Your task: Only lines holding the word "experiences" are wanted from the records; copy all of them.
---------- Supplied records
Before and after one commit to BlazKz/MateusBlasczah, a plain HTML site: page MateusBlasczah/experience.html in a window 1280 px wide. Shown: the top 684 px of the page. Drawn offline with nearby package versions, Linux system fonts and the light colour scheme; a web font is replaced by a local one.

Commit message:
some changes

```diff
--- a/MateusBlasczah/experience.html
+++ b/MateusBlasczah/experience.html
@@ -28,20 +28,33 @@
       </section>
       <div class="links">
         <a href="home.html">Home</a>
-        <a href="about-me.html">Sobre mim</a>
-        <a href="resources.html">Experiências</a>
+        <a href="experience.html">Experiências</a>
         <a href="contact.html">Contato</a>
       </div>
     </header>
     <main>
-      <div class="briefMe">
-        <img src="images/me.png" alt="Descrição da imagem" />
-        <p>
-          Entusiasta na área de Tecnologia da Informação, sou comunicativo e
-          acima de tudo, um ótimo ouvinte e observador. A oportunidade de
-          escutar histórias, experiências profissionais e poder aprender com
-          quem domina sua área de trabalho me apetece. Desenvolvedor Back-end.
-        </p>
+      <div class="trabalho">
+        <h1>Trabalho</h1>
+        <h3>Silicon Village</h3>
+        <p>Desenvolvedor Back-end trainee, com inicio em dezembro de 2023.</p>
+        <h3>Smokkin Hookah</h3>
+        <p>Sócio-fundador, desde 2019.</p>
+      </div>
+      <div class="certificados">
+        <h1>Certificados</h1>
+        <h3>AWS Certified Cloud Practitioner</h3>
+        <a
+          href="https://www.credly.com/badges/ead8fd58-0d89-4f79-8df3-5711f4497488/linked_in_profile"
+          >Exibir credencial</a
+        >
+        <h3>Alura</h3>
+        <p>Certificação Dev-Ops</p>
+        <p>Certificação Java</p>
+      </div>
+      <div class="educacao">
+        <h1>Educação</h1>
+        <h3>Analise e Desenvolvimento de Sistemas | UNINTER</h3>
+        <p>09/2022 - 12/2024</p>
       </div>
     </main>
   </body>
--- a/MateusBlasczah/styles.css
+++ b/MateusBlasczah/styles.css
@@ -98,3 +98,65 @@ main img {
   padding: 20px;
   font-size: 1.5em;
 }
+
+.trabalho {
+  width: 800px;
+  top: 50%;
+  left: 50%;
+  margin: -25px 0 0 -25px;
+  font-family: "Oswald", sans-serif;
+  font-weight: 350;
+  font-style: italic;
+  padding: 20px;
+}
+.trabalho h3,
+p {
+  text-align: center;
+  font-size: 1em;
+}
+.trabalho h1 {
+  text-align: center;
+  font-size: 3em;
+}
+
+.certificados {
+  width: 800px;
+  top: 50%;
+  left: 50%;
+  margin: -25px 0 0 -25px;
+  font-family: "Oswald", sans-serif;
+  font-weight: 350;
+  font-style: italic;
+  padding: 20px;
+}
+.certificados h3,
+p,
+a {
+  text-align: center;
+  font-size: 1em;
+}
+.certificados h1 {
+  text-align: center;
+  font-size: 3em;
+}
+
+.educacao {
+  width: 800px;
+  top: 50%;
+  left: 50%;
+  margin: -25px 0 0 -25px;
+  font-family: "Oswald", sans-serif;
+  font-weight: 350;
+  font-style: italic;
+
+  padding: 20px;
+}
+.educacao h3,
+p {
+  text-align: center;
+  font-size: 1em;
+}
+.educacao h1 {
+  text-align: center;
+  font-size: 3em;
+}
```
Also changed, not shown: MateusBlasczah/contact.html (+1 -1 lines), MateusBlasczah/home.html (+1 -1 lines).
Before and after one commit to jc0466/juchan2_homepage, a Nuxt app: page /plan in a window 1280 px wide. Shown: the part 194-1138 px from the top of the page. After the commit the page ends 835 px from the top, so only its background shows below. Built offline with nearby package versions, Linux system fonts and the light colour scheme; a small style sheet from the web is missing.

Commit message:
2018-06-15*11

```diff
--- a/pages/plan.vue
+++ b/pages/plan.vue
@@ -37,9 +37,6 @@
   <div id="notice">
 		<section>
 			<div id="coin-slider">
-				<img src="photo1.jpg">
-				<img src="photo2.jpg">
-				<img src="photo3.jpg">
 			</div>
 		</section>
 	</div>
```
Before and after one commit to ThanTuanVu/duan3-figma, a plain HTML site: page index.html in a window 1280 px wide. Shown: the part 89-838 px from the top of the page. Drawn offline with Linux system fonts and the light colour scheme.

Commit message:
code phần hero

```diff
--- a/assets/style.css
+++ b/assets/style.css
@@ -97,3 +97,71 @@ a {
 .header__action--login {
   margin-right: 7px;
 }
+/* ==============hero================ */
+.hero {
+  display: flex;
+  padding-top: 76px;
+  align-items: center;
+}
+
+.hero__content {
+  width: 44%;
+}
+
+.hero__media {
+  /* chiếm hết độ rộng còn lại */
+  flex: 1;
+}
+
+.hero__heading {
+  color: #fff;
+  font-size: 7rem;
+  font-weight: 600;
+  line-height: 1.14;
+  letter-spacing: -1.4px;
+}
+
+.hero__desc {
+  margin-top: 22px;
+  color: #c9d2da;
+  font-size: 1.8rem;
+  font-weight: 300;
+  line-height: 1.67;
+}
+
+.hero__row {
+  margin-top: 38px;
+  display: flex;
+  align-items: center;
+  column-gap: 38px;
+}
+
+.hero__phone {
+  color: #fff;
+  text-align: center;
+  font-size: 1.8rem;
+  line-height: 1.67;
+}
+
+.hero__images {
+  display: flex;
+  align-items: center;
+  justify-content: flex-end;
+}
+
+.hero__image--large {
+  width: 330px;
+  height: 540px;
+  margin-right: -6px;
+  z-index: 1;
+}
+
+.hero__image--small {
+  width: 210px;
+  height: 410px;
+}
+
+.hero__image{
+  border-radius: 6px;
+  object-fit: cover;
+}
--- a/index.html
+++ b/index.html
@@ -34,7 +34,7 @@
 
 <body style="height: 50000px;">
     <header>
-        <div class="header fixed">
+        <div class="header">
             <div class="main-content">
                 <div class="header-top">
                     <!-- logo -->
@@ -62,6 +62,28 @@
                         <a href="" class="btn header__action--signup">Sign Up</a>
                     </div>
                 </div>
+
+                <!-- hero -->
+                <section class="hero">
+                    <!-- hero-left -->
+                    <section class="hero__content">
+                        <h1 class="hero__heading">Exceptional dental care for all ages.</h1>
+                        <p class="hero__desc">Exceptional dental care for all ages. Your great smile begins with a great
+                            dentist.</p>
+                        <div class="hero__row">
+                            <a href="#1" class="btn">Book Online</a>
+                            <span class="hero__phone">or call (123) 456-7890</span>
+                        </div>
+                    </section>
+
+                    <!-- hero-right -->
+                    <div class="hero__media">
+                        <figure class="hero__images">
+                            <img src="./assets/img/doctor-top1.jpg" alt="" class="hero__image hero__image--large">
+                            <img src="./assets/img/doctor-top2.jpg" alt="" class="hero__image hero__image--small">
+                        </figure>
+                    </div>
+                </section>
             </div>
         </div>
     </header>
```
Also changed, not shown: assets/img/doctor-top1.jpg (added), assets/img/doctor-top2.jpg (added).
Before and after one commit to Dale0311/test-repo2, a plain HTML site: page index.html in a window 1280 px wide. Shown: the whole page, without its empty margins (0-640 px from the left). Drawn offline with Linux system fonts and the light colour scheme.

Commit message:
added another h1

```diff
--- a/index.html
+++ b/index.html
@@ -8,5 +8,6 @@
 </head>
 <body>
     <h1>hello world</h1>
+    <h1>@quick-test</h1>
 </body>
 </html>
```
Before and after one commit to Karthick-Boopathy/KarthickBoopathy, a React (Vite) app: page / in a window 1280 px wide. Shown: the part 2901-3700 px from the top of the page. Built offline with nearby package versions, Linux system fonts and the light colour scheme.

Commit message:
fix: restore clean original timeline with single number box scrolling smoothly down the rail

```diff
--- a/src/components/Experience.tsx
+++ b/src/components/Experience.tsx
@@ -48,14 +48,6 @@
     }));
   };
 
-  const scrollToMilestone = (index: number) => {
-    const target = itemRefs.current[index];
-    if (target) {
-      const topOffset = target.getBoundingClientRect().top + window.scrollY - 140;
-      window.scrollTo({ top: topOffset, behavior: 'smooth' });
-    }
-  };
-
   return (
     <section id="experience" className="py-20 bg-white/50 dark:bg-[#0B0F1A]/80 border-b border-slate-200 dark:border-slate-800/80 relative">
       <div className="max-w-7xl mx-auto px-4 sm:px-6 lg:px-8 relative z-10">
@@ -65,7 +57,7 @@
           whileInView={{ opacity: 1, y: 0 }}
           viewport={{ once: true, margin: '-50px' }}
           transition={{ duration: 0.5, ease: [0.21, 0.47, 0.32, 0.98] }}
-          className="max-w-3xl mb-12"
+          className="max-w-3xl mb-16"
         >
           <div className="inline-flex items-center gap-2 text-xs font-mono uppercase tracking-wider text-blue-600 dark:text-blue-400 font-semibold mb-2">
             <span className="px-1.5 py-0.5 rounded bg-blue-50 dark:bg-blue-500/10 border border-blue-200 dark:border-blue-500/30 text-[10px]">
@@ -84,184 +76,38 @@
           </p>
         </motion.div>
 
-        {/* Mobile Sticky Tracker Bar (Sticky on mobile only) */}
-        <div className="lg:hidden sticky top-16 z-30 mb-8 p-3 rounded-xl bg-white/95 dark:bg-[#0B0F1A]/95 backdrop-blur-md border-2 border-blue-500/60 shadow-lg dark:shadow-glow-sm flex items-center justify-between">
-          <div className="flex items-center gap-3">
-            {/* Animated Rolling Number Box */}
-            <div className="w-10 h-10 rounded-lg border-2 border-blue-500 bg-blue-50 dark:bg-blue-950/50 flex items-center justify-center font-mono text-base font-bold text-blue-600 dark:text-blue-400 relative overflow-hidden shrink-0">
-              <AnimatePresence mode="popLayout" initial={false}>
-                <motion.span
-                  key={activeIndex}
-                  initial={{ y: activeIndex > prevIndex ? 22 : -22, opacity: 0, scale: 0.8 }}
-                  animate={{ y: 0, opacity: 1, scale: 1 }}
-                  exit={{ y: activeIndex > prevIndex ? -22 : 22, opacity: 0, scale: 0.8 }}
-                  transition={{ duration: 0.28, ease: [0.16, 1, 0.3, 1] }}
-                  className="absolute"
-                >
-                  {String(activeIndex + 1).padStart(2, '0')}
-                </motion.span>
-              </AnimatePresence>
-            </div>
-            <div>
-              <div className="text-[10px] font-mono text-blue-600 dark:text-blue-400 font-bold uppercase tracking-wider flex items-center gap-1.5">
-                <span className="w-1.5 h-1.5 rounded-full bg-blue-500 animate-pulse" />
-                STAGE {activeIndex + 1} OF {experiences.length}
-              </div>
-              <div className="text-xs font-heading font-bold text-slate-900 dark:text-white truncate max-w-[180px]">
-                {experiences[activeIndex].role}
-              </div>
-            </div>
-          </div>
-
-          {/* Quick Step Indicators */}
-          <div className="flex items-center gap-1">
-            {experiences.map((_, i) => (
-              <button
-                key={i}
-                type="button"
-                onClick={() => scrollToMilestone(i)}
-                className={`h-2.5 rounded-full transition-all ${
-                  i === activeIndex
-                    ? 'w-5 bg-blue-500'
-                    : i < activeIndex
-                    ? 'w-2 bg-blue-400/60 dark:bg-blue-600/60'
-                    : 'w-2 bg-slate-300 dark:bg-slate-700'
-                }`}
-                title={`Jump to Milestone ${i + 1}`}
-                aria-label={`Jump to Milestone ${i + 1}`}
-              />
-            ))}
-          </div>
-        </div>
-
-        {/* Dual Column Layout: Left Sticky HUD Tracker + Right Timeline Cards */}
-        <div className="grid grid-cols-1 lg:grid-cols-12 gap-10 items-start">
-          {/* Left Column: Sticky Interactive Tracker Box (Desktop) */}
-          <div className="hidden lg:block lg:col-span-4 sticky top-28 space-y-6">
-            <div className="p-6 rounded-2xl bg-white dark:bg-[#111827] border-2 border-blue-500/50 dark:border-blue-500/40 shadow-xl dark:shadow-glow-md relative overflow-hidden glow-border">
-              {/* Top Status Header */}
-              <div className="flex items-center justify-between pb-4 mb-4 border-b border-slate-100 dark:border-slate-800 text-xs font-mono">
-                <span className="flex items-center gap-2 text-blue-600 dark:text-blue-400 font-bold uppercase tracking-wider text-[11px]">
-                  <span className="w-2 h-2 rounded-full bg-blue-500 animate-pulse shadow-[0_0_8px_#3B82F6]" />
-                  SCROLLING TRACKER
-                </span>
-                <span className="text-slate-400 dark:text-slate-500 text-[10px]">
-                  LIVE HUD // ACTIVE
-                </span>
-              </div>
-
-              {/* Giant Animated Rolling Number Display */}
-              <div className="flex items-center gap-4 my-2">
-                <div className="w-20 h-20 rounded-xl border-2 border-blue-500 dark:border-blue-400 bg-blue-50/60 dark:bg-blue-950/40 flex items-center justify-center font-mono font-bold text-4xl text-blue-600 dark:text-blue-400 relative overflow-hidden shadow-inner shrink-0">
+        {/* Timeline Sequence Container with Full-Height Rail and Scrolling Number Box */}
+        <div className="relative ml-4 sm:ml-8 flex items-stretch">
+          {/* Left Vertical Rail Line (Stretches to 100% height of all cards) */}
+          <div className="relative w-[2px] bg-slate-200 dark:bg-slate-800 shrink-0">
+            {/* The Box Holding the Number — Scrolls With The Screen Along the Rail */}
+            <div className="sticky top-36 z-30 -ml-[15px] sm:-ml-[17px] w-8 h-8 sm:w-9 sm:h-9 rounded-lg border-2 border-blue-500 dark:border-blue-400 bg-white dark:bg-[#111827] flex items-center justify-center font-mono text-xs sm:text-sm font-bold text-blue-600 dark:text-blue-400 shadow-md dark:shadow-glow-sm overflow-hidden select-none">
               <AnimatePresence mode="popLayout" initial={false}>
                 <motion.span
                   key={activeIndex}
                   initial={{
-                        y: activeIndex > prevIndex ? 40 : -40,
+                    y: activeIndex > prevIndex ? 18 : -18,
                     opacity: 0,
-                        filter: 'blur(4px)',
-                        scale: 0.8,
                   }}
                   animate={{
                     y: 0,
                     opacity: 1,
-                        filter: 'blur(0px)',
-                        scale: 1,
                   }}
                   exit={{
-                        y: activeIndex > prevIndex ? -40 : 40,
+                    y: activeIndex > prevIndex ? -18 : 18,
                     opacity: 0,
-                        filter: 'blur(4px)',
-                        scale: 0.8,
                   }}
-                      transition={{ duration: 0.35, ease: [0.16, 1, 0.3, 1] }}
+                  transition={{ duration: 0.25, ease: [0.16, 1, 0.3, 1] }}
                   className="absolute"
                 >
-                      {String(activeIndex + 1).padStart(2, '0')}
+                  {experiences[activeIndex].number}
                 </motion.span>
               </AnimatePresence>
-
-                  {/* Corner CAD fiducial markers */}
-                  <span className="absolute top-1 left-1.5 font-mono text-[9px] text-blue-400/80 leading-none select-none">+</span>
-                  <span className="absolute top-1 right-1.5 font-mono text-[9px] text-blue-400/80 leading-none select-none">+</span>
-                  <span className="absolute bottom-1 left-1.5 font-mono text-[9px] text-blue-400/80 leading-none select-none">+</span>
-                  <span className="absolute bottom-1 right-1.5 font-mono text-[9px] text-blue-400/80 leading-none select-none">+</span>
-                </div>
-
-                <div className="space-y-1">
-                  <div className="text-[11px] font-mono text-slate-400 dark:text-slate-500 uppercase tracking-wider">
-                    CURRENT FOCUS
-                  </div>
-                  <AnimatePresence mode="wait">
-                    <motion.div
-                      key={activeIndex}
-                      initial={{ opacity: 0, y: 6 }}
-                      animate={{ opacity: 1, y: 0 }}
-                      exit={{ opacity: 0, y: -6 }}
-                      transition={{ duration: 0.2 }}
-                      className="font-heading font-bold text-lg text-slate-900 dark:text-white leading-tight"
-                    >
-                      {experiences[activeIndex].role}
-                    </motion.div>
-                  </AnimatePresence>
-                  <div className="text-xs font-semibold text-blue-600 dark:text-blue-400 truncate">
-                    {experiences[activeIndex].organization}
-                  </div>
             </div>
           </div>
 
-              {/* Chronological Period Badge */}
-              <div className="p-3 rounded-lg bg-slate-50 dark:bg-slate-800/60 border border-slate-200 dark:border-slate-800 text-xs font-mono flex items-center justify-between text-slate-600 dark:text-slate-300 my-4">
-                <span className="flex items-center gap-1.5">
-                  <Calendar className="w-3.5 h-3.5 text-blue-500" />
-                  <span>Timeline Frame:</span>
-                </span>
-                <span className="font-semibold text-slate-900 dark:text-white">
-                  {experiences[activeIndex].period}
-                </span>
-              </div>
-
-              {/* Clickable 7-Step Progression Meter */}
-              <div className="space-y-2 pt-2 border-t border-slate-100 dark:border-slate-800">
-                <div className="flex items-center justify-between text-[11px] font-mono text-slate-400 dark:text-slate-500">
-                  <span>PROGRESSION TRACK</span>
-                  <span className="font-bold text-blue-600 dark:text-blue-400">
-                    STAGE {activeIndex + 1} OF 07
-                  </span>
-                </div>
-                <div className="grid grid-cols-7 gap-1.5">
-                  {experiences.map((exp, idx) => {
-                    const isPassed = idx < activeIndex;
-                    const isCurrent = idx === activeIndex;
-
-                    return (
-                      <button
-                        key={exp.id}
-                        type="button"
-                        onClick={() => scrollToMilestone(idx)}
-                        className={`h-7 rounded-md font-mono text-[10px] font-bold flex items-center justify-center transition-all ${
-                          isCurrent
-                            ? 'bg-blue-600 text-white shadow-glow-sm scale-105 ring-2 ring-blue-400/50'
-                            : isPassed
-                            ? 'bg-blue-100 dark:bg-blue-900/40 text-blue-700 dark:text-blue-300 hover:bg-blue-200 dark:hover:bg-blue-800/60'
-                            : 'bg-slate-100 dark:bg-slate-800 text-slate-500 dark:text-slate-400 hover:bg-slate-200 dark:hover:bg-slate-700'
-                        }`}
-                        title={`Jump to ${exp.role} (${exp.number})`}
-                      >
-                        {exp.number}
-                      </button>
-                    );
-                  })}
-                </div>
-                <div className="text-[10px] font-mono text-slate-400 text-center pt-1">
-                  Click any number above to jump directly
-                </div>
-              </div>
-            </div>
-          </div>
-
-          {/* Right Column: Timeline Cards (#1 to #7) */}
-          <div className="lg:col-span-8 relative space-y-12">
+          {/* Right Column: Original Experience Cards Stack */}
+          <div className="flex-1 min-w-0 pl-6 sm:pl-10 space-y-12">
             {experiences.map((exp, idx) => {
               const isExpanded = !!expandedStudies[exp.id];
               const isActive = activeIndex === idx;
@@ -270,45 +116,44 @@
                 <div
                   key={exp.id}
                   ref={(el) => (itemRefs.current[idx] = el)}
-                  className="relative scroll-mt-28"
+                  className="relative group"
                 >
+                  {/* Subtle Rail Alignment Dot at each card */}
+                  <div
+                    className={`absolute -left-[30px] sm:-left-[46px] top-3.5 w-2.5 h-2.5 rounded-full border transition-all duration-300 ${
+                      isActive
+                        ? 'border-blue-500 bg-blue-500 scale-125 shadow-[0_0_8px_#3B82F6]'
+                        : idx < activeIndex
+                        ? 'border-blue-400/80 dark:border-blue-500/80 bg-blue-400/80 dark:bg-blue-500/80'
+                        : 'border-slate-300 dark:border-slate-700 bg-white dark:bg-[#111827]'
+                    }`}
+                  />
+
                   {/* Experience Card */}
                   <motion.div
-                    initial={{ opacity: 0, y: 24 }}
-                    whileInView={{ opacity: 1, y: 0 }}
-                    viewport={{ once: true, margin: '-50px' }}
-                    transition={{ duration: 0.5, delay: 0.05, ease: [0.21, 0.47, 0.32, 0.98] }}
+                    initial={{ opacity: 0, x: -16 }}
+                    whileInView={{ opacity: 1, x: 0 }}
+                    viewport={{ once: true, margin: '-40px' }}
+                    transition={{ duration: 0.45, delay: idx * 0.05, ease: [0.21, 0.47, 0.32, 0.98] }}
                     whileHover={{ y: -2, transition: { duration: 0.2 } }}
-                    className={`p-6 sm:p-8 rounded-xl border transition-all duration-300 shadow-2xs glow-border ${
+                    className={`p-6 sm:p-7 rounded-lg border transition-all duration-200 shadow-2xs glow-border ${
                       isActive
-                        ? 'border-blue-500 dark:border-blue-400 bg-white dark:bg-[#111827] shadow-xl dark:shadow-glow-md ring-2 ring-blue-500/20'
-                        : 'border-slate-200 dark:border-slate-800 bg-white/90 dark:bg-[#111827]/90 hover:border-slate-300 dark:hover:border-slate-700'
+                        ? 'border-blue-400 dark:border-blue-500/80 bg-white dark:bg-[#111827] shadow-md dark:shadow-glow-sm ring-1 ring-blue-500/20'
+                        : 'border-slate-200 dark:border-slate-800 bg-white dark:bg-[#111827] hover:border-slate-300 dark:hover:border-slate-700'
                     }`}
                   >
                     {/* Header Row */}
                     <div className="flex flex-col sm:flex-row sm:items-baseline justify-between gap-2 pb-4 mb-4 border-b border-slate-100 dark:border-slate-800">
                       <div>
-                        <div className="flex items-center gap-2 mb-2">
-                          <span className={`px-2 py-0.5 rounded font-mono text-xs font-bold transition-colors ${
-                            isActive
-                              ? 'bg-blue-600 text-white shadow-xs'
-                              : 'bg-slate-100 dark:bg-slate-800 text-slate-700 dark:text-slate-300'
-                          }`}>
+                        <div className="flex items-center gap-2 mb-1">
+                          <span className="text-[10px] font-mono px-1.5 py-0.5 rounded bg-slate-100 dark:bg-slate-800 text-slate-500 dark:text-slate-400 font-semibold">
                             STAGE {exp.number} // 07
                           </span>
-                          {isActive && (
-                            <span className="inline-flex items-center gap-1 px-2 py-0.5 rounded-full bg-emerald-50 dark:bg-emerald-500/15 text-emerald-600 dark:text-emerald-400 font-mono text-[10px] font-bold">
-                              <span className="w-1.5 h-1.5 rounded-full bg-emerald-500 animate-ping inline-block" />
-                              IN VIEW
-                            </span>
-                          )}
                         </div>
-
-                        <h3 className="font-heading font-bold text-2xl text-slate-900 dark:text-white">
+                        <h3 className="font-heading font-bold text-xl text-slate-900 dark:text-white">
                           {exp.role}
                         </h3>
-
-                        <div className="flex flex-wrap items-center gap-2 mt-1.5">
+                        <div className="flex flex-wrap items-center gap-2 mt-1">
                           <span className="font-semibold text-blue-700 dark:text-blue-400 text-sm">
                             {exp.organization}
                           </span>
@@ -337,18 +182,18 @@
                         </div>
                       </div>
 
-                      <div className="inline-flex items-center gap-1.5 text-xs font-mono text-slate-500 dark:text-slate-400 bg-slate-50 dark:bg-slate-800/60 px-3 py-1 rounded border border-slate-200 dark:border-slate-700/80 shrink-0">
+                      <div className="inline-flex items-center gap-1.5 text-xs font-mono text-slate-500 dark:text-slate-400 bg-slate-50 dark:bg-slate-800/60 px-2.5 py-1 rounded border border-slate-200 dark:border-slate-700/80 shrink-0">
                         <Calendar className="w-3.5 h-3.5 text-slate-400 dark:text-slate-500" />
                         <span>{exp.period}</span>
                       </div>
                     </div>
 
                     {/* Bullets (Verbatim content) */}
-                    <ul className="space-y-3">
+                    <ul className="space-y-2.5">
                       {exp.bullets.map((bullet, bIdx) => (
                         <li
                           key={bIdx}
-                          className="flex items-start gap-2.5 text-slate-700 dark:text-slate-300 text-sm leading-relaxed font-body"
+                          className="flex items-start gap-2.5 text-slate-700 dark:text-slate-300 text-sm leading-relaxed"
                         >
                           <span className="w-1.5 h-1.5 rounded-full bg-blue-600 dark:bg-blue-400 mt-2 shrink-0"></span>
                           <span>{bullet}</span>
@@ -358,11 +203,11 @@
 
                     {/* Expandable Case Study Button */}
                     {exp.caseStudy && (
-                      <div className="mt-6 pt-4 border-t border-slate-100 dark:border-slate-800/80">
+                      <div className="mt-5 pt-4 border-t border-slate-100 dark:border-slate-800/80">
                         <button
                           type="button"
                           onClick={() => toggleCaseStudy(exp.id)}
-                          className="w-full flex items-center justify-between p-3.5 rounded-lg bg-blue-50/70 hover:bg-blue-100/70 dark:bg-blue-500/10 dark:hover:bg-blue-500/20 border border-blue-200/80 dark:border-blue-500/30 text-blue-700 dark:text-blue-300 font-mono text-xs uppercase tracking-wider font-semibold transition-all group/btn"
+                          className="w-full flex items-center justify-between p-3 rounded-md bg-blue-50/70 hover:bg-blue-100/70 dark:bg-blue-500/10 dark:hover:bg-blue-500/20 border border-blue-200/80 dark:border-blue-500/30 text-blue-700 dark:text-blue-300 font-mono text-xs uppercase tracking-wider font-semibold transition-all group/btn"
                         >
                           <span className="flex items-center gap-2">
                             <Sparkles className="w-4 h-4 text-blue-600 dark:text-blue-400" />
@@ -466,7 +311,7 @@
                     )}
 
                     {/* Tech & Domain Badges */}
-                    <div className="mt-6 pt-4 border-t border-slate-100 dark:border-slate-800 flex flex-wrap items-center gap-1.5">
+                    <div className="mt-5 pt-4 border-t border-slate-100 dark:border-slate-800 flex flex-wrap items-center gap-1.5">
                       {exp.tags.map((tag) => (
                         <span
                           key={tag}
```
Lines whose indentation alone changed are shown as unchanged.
--------------------
Task result:
-                STAGE {activeIndex + 1} OF {experiences.length}
-                {experiences[activeIndex].role}
-            {experiences.map((_, i) => (
+                  {experiences[activeIndex].number}
-                      {experiences[activeIndex].role}
-                    {experiences[activeIndex].organization}
-                  {experiences[activeIndex].period}
-                  {experiences.map((exp, idx) => {
             {experiences.map((exp, idx) => {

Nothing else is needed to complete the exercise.